  • Yemen’s Ansarullah fighters and allied army units have launched fresh retaliatory attacks against Saudi Arabia. Yemeni snipers have killed a Saudi soldier inside a military base in the kingdom’s Jizan region. On Tuesday, the Yemenis killed several Saudi troops during clashes in the neighboring Najran region.
  • A Syrian presidential advisor says combating terrorism and restoring stability should be the main components of any solution to the crisis in Syria. Bouthaina Shaaban says the international community has not put enough pressure on Turkey and other regional states to stop funding and supporting terrorists in Syria.

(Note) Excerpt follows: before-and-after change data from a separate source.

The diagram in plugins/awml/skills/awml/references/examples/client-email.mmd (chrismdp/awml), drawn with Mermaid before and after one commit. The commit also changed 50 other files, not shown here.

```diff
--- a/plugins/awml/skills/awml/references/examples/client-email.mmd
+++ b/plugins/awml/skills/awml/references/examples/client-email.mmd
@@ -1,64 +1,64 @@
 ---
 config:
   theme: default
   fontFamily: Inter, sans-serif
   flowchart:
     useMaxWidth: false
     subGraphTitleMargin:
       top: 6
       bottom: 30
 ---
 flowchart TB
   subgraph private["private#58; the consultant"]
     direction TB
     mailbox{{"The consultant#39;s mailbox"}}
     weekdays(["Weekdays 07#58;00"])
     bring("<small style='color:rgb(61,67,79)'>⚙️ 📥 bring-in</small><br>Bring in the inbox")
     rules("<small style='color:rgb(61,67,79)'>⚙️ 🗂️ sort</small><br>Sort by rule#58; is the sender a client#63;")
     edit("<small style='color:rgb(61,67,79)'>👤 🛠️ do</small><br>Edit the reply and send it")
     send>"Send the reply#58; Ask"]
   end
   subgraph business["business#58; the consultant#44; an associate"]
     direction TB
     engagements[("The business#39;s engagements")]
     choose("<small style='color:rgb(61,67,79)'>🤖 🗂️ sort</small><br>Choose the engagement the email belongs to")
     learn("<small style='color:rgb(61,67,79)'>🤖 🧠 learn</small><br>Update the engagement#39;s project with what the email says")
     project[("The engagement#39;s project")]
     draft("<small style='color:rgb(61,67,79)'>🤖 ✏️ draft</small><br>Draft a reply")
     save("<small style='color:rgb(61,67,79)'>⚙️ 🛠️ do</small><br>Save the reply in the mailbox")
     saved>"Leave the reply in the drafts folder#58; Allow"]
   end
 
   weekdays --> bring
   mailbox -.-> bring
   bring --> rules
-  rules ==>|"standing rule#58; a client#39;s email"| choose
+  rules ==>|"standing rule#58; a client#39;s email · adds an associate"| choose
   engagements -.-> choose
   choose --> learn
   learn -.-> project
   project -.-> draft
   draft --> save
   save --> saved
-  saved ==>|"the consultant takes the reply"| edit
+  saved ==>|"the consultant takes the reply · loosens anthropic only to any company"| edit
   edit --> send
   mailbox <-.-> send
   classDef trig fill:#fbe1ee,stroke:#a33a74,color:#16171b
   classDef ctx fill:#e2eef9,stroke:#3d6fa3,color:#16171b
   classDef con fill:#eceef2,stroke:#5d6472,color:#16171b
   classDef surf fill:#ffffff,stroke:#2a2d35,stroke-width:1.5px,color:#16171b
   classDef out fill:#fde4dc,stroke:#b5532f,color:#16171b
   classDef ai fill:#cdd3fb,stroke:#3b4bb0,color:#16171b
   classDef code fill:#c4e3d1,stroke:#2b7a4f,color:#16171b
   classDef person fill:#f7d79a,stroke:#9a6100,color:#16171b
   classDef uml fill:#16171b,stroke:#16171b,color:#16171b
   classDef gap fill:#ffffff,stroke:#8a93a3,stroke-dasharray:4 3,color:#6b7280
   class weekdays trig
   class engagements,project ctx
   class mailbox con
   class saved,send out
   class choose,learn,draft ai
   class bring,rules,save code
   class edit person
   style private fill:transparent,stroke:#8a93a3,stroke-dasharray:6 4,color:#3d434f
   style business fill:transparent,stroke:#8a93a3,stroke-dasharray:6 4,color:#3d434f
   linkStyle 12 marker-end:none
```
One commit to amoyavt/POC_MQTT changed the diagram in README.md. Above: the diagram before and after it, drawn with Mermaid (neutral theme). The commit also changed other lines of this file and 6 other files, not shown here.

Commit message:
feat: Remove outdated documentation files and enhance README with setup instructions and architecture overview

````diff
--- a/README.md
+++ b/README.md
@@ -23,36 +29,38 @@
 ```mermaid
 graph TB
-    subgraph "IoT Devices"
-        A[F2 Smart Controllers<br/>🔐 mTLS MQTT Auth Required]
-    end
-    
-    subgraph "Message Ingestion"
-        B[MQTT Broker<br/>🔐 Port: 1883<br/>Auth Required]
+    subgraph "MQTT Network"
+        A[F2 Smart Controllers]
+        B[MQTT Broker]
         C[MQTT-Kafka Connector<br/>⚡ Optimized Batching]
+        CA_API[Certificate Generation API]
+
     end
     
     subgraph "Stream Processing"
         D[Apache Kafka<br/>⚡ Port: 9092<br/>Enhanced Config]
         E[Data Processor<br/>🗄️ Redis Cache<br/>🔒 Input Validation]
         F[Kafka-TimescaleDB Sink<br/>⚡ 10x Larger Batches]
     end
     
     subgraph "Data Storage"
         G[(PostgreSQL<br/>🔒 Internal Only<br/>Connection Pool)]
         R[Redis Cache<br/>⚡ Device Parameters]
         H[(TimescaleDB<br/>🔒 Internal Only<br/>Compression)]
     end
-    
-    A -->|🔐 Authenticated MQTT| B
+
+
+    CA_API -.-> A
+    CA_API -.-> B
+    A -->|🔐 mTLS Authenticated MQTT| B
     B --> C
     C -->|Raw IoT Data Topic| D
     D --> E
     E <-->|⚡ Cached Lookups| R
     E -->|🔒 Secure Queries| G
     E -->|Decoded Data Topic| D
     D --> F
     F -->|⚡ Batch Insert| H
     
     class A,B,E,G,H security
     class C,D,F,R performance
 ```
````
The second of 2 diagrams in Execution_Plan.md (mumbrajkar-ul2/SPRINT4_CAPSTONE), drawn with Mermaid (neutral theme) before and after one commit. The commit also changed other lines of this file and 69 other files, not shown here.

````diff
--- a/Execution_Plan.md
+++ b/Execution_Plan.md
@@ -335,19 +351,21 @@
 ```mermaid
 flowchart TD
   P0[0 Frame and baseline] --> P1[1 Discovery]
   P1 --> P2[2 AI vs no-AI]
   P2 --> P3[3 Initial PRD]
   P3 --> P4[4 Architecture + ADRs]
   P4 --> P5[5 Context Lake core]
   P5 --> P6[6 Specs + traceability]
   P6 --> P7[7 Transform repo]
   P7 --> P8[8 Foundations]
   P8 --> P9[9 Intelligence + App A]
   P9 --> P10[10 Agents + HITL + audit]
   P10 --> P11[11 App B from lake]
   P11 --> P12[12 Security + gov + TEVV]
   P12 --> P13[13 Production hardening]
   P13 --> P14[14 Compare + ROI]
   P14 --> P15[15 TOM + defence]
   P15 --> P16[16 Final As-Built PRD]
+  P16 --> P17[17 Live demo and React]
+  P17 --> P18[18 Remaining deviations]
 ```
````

  • A pro-Kurdish rally near the Turkish embassy in Paris has turned violent. French police resorted to tear gas and rubber bullets to disperse the mob while protesters threw stones at officers. The protest followed media reports that Turkish forces killed about 60 people in the southeastern Kurdish town of Jizre.
  • The third consecutive year of drought in Haiti has driven people in the Caribbean nation into deeper poverty and hunger. According to the UN World Food Program, roughly one and half million Haitians are grappling with the most serious food crisis.
  • The Iraqi prime minister has announced a cabinet reshuffle in a bid to strengthen national unity and improve the ailing economy. Haider al-Abadi called for the inclusion of technocrats and academics in the government. Abadi, however, did not give any details about the timing of the changes.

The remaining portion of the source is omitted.